The World Gold Council (WGC) has welcomed a new paper from researchers at MIT that demonstrates how rechargeable lithium-air batteries can be significantly more efficient by using a catalyst that consists of nanoparticles of a gold and platinum alloy. This could be a significant step toward making these high-energy-density batteries practical for use in new electric vehicles.
The paper was published this week in the leading Journal of the American Chemical Society.
Commenting Dr Richard Holliday, Director - Industrial at the WGC said, This is another demonstration of the emerging uses of gold in new clean energy power sources. It follows the development of Au Nanoclad, a gold based coating developed by Ford Motor Company, for use in fuel cells1, which used thin gold-coated stainless steel to improve electrical conductivity and corrosion resistance in fuel cell separator plates. With this new research both fuel cell and electric powered vehicles might one day be using gold.

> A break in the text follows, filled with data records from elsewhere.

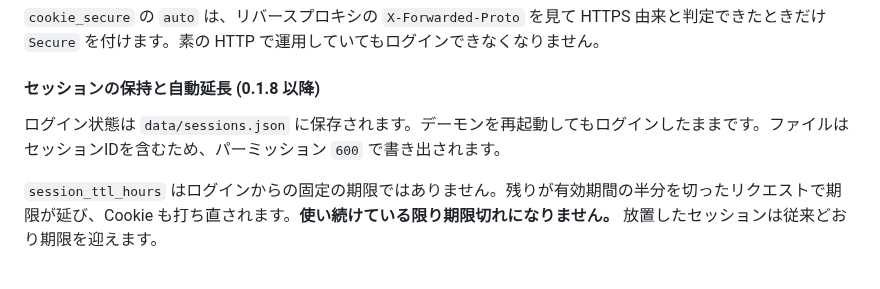
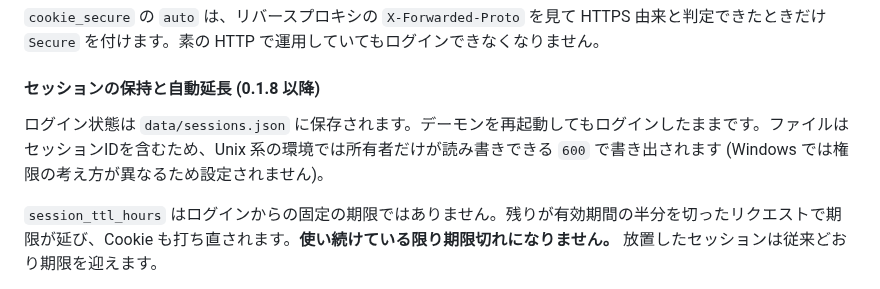
Before and after one commit to densuke/blog-autopost, a Markdown page: README.md, the part around the change. Drawn GitHub-style.

Commit message:
[docs] セッションファイルの権限がUnix限定であることを明記
パーミッション 600 の設定は #[cfg(unix)] の実装であり、
非Unix環境では行われない。README の記述を実装に合わせる。

```diff
--- a/README.md
+++ b/README.md
@@ -141,7 +141,7 @@ web_auth:
 
 #### セッションの保持と自動延長 (0.1.8 以降)
 
-ログイン状態は `data/sessions.json` に保存されます。デーモンを再起動してもログインしたままです。ファイルはセッションIDを含むため、パーミッション `600` で書き出されます。
+ログイン状態は `data/sessions.json` に保存されます。デーモンを再起動してもログインしたままです。ファイルはセッションIDを含むため、Unix 系の環境では所有者だけが読み書きできる `600` で書き出されます (Windows では権限の考え方が異なるため設定されません)。
 
 `session_ttl_hours` はログインからの固定の期限ではありません。残りが有効期間の半分を切ったリクエストで期限が延び、Cookie も打ち直されます。**使い続けている限り期限切れになりません。** 放置したセッションは従来どおり期限を迎えます。
 
```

There are several industrial sectors currently using gold in critical applications including medicine, dentistry and electronics.

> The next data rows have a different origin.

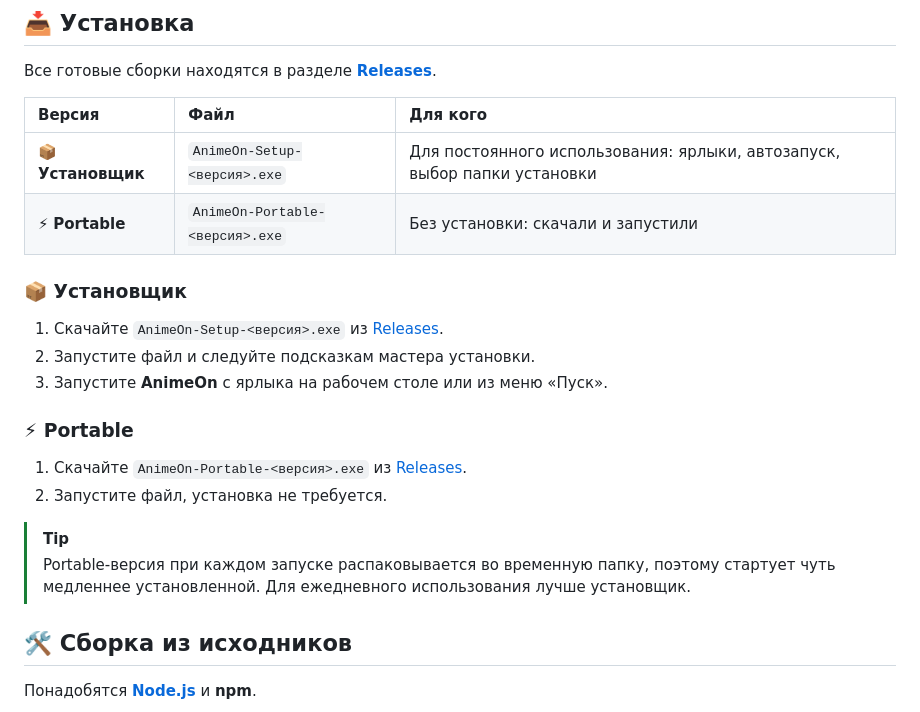
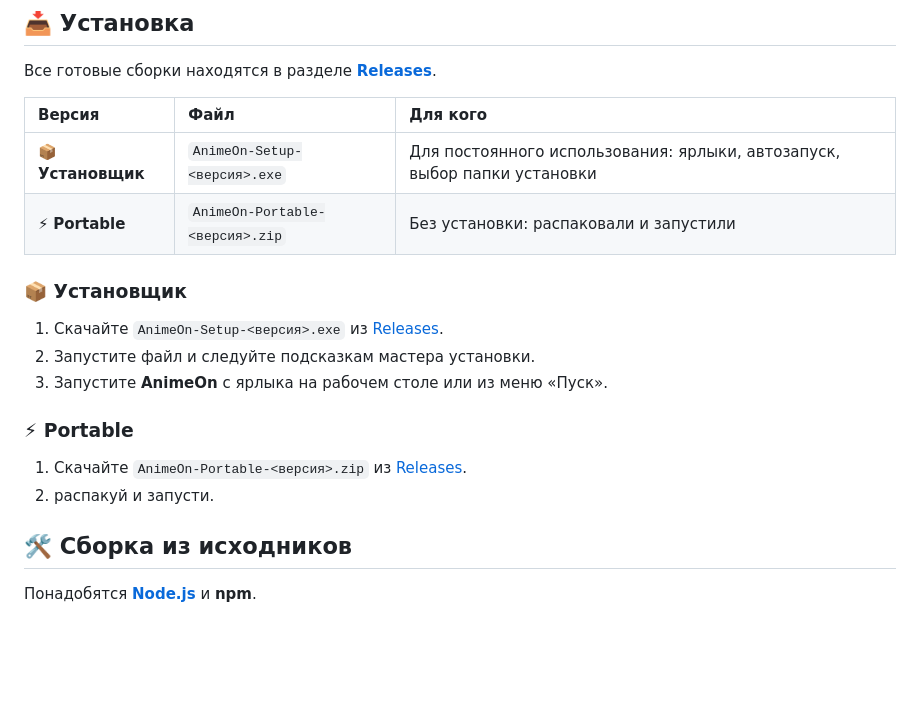
Before and after one commit to Neukluziy/animeon-desktop, a Markdown page: README.md, the part around the change. GitHub-like rendering; blank space fills up the shorter version.

```diff
--- a/README.md
+++ b/README.md
@@ -90,7 +90,7 @@
 | Версия | Файл | Для кого |
 | :-- | :-- | :-- |
 | 📦 **Установщик** | `AnimeOn-Setup-<версия>.exe` | Для постоянного использования: ярлыки, автозапуск, выбор папки установки |
-| ⚡ **Portable** | `AnimeOn-Portable-<версия>.exe` | Без установки: скачали и запустили |
+| ⚡ **Portable** | `AnimeOn-Portable-<версия>.zip` | Без установки: распаковали и запустили |
 
 ### 📦 Установщик
 
@@ -100,11 +100,9 @@
 
 ### ⚡ Portable
 
-1. Скачайте `AnimeOn-Portable-<версия>.exe` из [Releases](../../releases).
-2. Запустите файл, установка не требуется.
+1. Скачайте `AnimeOn-Portable-<версия>.zip` из [Releases](../../releases).
+2. распакуй и запусти.
 
-> [!TIP]
-> Portable-версия при каждом запуске распаковывается во временную папку, поэтому стартует чуть медленнее установленной. Для ежедневного использования лучше установщик.
 
 ## 🛠️ Сборка из исходников
 
```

There are also many new emerging uses for gold, particularly in the field of nanotechnology including pollution control catalysts, fuel cells, functional coatings and medical diagnostics.
The WGC recently published Gold for Good: Gold and nanotechnology in the age of innovation2, a white paper detailing new scientific and technological innovations using gold.

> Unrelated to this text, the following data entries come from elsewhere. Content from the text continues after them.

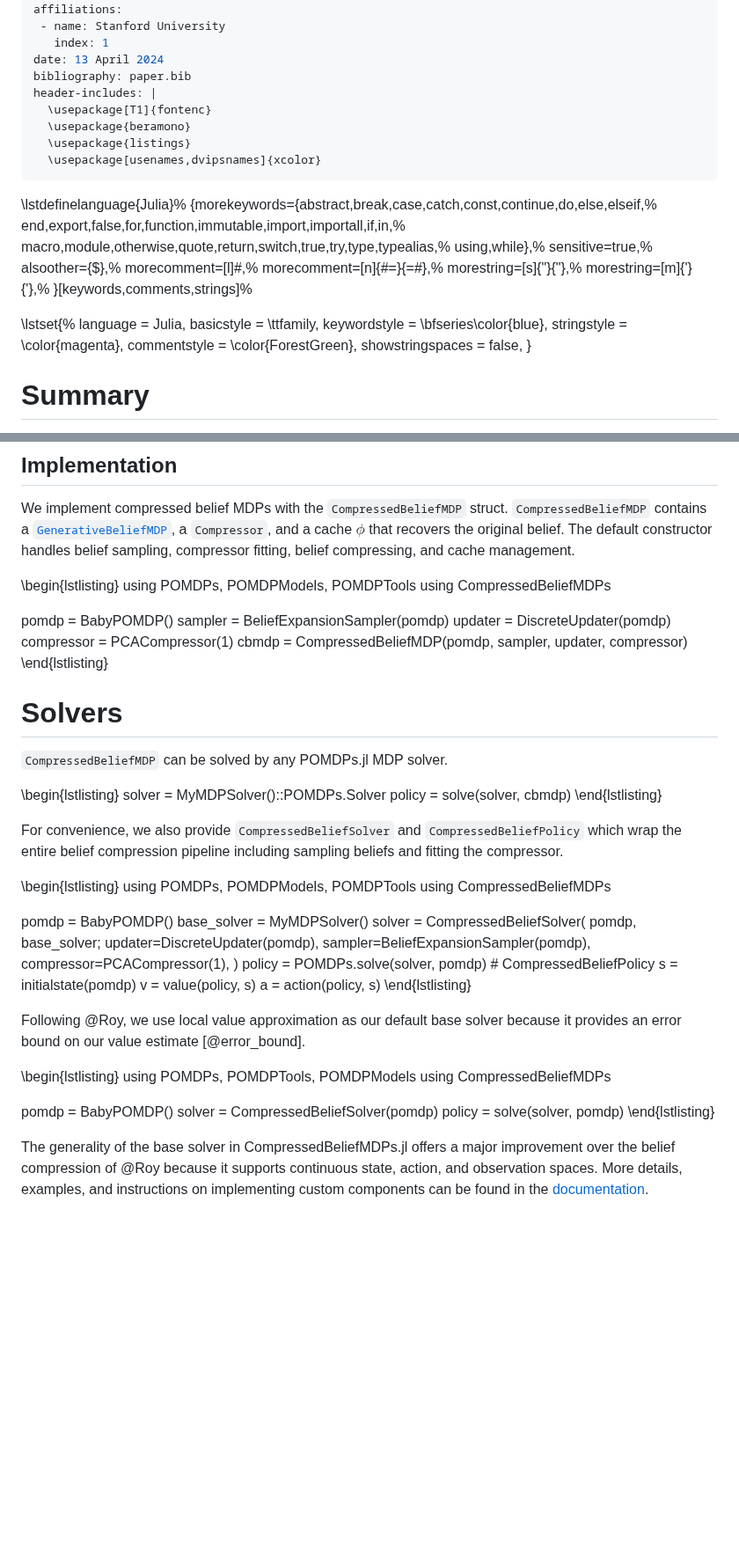
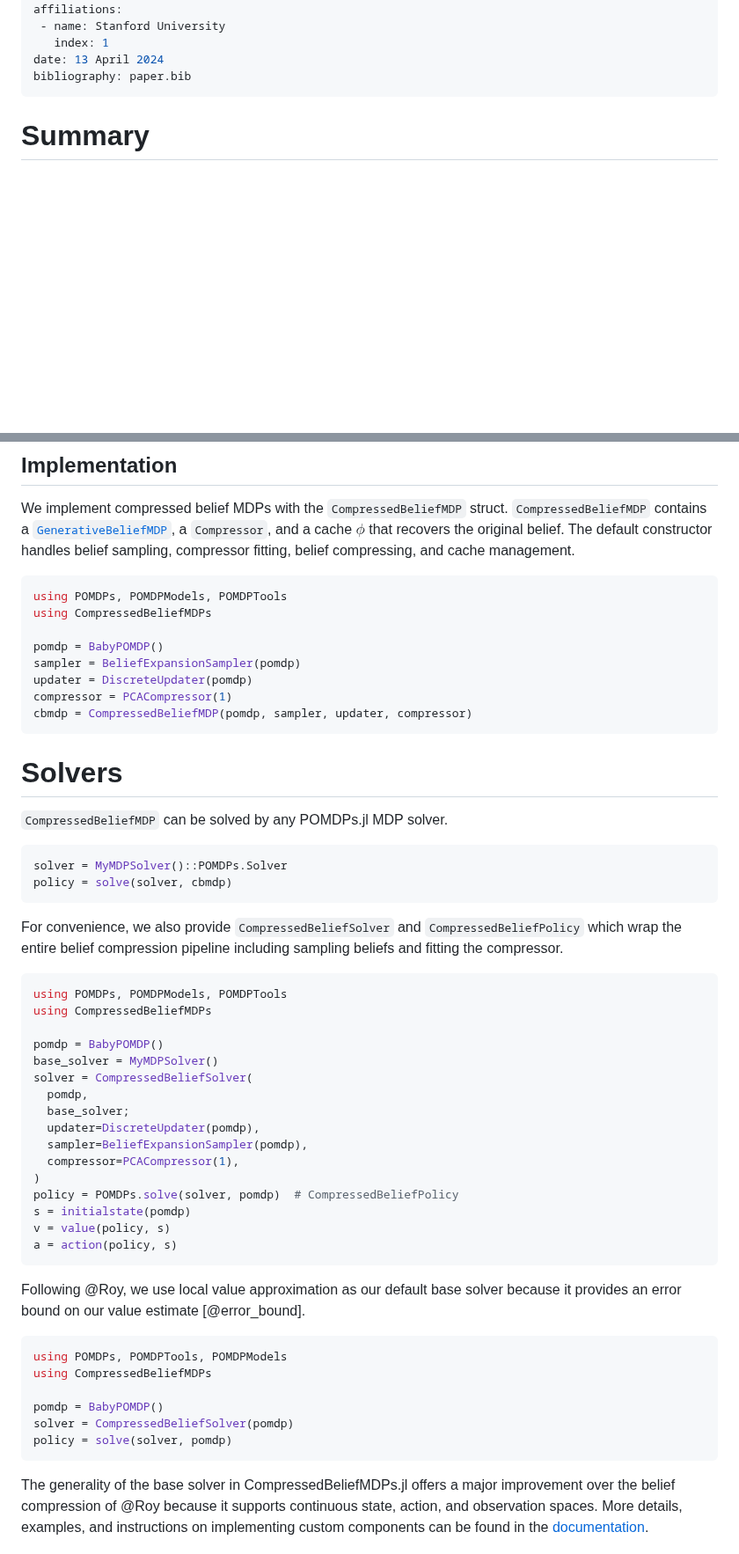
Before and after one commit to JuliaPOMDP/CompressedBeliefMDPs.jl, a Markdown page: paper.md, 2 parts joined by grey strips. Shown at 88% size. Drawn GitHub-style; blank space fills up the shorter version.

Commit message:
removed coloring packages

````diff
--- a/paper.md
+++ b/paper.md
@@ -21,34 +21,7 @@ affiliations:
    index: 1
 date: 13 April 2024
 bibliography: paper.bib
-header-includes: |
-  \usepackage[T1]{fontenc}
-  \usepackage{beramono}
-  \usepackage{listings}
-  \usepackage[usenames,dvipsnames]{xcolor}
 ---
-<!-- Julia definition (c) 2014 Jubobs; Julia code coloring snippet from https://tex.stackexchange.com/a/212794 -->
-\lstdefinelanguage{Julia}%
-  {morekeywords={abstract,break,case,catch,const,continue,do,else,elseif,%
-      end,export,false,for,function,immutable,import,importall,if,in,%
-      macro,module,otherwise,quote,return,switch,true,try,type,typealias,%
-      using,while},%
-   sensitive=true,%
-   alsoother={$},%
-   morecomment=[l]\#,%
-   morecomment=[n]{\#=}{=\#},%
-   morestring=[s]{"}{"},%
-   morestring=[m]{'}{'},%
-}[keywords,comments,strings]%
-
-\lstset{%
-    language         = Julia,
-    basicstyle       = \ttfamily,
-    keywordstyle     = \bfseries\color{blue},
-    stringstyle      = \color{magenta},
-    commentstyle     = \color{ForestGreen},
-    showstringspaces = false,
-}
 
 # Summary
 
@@ -118,7 +91,7 @@ We define the corresponding *compressed belief-state MDP* as $\langle \tilde{B},
 
 We implement compressed belief MDPs with the `CompressedBeliefMDP` struct. `CompressedBeliefMDP` contains a [`GenerativeBeliefMDP`](https://juliapomdp.github.io/POMDPs.jl/latest/POMDPTools/model/#POMDPTools.ModelTools.GenerativeBeliefMDP), a `Compressor`, and a cache $\phi$ that recovers the original belief. The default constructor handles belief sampling, compressor fitting, belief compressing, and cache management.
 
-\begin{lstlisting}
+```julia
 using POMDPs, POMDPModels, POMDPTools
 using CompressedBeliefMDPs
 
@@ -127,20 +100,20 @@ sampler = BeliefExpansionSampler(pomdp)
 updater = DiscreteUpdater(pomdp)
 compressor = PCACompressor(1)
 cbmdp = CompressedBeliefMDP(pomdp, sampler, updater, compressor)
-\end{lstlisting}
+```
 
 # Solvers
 
 `CompressedBeliefMDP` can be solved by any POMDPs.jl MDP solver.
 
-\begin{lstlisting}
+```julia
 solver = MyMDPSolver()::POMDPs.Solver
 policy = solve(solver, cbmdp)
-\end{lstlisting}
+```
 
 For convenience, we also provide `CompressedBeliefSolver` and `CompressedBeliefPolicy` which wrap the entire belief compression pipeline including sampling beliefs and fitting the compressor.
 
-\begin{lstlisting}
+```julia
 using POMDPs, POMDPModels, POMDPTools
 using CompressedBeliefMDPs
 
@@ -157,18 +130,18 @@ policy = POMDPs.solve(solver, pomdp)  # CompressedBeliefPolicy
 s = initialstate(pomdp)
 v = value(policy, s)
 a = action(policy, s)
-\end{lstlisting}
+```
 
 Following @Roy, we use local value approximation as our default base solver because it provides an error bound on our value estimate [@error_bound].
 
-\begin{lstlisting}
+```julia
 using POMDPs, POMDPTools, POMDPModels
 using CompressedBeliefMDPs
 
 pomdp = BabyPOMDP()
 solver = CompressedBeliefSolver(pomdp)
 policy = solve(solver, pomdp)
-\end{lstlisting}
+```
 
 The generality of the base solver in CompressedBeliefMDPs.jl offers a major improvement over the belief compression of @Roy because it supports continuous state, action, and observation spaces. More details, examples, and instructions on implementing custom components can be found in the [documentation](https://juliapomdp.github.io/CompressedBeliefMDPs.jl/dev/).
 
````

The report, which was featured in Nature Nanotechnology, described how gold exhibits a variety of unique properties which, when harnessed and manipulated effectively, leads to uses that are both far-ranging in their potential and cost effective.
The report explored the many different applications that are being developed across the fields of health, medicine and the environment.